- YOUR OBJECTIVE: Where the word "lambda" shows up in a line below, that line is counted. State how many lines are counted, without any other words.

_ _ _ _

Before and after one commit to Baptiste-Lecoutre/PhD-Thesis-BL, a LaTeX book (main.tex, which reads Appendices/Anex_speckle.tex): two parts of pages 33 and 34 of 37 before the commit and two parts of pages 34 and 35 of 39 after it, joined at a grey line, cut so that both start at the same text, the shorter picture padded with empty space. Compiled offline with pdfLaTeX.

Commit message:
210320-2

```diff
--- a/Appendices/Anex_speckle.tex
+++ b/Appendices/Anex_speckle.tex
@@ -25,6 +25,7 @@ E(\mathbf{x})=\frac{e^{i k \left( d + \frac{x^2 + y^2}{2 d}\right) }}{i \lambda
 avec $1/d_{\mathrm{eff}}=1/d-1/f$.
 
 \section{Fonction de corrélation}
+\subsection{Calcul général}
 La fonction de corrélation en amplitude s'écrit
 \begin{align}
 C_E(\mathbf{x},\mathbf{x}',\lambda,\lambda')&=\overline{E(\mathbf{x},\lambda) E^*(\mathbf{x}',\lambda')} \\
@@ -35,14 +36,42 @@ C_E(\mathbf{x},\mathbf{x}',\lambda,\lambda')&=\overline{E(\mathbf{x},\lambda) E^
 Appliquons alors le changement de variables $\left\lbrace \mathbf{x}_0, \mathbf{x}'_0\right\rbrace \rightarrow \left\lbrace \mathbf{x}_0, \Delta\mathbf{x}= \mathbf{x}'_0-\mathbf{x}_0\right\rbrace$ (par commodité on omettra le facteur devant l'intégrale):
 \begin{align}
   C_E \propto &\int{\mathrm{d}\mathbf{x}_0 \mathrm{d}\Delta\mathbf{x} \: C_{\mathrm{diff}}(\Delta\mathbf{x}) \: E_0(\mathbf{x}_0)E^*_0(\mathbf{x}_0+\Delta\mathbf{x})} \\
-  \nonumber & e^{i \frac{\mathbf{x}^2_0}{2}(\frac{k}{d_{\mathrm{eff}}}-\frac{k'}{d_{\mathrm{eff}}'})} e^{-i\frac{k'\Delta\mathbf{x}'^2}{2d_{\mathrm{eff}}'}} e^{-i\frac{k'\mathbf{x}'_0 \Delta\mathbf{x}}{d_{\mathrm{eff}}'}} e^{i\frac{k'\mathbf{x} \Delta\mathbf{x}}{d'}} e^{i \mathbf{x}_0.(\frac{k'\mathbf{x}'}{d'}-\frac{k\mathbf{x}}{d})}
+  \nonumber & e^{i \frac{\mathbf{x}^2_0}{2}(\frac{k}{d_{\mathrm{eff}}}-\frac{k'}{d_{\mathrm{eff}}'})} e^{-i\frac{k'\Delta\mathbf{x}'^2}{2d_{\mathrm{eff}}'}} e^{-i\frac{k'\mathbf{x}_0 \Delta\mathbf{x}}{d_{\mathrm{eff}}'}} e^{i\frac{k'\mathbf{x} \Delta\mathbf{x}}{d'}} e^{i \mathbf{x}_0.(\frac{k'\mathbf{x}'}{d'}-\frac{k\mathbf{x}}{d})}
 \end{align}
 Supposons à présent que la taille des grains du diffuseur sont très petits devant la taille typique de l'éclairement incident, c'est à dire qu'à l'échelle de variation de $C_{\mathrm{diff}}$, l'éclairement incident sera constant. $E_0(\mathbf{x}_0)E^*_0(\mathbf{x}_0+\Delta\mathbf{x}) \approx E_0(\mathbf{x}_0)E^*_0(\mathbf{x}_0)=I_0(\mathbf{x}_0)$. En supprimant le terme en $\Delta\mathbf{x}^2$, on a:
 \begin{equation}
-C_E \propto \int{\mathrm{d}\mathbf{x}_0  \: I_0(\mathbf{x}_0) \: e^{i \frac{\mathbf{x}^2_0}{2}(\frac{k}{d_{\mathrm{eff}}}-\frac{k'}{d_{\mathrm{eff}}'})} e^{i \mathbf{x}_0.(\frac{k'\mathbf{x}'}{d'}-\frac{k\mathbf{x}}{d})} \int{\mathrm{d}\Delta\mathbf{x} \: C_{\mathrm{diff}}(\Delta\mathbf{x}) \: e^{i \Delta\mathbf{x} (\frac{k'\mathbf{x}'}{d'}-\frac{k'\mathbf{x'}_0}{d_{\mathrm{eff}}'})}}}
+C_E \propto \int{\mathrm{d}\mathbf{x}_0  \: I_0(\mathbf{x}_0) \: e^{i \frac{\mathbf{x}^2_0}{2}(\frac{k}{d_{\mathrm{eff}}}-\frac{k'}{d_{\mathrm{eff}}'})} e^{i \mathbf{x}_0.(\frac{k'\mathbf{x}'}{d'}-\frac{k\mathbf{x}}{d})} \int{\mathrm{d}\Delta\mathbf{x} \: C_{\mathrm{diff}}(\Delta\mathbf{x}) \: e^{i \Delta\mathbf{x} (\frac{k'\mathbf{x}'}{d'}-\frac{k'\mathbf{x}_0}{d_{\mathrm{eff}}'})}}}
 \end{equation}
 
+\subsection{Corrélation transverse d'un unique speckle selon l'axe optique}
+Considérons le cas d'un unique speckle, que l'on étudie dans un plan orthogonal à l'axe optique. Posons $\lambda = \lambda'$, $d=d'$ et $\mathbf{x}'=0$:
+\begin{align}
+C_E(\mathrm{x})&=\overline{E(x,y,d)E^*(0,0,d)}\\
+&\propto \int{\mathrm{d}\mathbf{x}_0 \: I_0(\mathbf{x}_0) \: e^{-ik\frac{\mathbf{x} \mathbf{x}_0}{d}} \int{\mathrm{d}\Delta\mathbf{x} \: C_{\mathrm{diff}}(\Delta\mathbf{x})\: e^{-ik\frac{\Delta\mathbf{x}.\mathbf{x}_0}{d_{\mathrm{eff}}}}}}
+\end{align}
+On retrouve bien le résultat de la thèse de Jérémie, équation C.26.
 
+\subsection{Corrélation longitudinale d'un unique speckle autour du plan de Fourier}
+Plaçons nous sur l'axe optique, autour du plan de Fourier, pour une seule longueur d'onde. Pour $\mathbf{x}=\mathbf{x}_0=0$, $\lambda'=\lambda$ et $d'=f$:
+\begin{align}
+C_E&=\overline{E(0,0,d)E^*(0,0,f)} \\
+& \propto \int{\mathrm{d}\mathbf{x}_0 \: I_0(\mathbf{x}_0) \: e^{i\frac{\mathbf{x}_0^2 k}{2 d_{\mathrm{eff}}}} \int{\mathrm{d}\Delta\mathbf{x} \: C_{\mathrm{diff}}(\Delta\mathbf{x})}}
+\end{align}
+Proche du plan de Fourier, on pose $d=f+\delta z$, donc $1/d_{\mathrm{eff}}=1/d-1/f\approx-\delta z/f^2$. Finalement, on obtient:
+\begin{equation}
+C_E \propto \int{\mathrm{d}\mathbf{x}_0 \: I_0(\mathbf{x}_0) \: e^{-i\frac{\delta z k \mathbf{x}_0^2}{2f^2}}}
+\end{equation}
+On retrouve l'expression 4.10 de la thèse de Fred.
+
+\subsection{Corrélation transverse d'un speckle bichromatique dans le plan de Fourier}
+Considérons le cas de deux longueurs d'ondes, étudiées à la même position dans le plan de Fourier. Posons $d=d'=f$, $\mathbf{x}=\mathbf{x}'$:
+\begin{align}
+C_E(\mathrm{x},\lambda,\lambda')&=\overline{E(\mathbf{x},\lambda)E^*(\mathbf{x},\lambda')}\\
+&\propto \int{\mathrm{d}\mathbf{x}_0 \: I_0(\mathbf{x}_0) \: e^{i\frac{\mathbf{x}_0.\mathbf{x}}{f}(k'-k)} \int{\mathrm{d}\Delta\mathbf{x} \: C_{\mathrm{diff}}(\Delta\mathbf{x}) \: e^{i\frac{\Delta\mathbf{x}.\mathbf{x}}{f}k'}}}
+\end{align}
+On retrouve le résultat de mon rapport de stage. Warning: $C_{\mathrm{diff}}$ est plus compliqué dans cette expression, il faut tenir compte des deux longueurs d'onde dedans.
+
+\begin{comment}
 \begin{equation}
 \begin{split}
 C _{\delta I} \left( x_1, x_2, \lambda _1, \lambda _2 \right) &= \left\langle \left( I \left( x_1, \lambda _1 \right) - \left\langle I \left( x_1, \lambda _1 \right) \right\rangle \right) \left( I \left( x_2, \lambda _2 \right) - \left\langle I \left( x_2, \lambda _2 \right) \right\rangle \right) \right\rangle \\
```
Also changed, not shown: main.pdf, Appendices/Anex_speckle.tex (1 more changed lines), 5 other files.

_ _ _ _

- TASK RESPONSE: 7